YOUR INSTRUCTIONS
Using the records that follow, copy every line containing the word "commit".

(Revision comparison data)
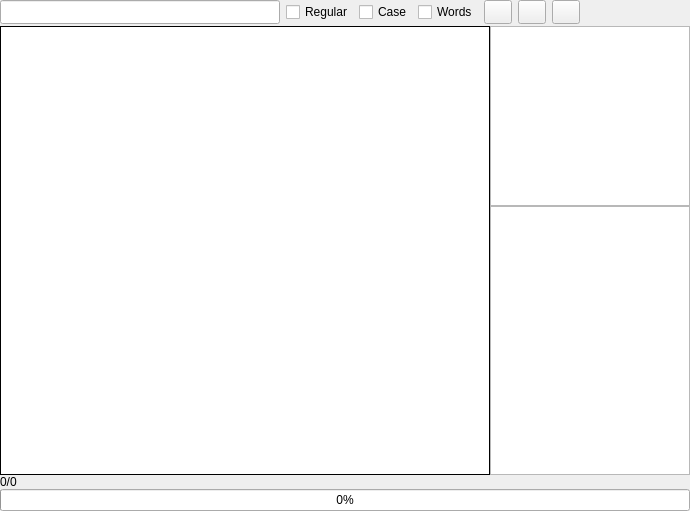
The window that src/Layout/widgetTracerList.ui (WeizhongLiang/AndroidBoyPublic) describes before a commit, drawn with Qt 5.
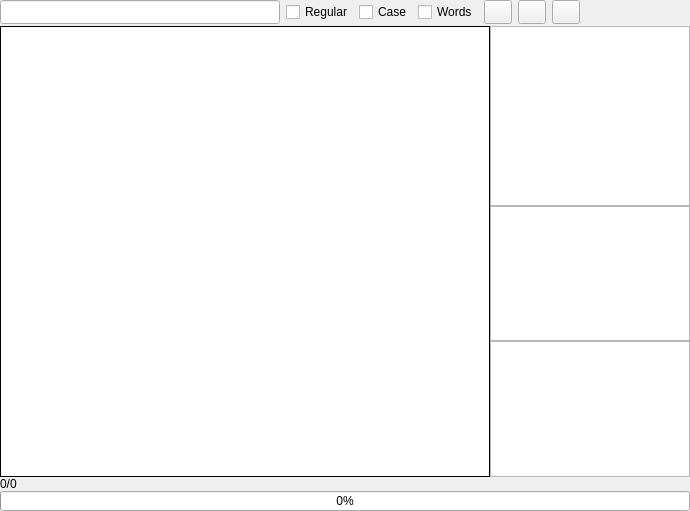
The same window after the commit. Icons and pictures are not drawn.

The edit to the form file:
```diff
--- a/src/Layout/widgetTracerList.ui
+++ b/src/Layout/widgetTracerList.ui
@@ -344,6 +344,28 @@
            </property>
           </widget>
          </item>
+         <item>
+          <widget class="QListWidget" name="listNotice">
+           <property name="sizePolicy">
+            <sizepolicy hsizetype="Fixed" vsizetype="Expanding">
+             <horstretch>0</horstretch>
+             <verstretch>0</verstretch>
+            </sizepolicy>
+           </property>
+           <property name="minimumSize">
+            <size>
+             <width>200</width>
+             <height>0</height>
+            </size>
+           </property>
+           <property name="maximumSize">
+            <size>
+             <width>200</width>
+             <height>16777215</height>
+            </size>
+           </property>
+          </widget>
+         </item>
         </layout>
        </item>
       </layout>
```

EXPECTED ANSWER
The window that src/Layout/widgetTracerList.ui (WeizhongLiang/AndroidBoyPublic) describes before a commit, drawn with Qt 5.
The same window after the commit. Icons and pictures are not drawn.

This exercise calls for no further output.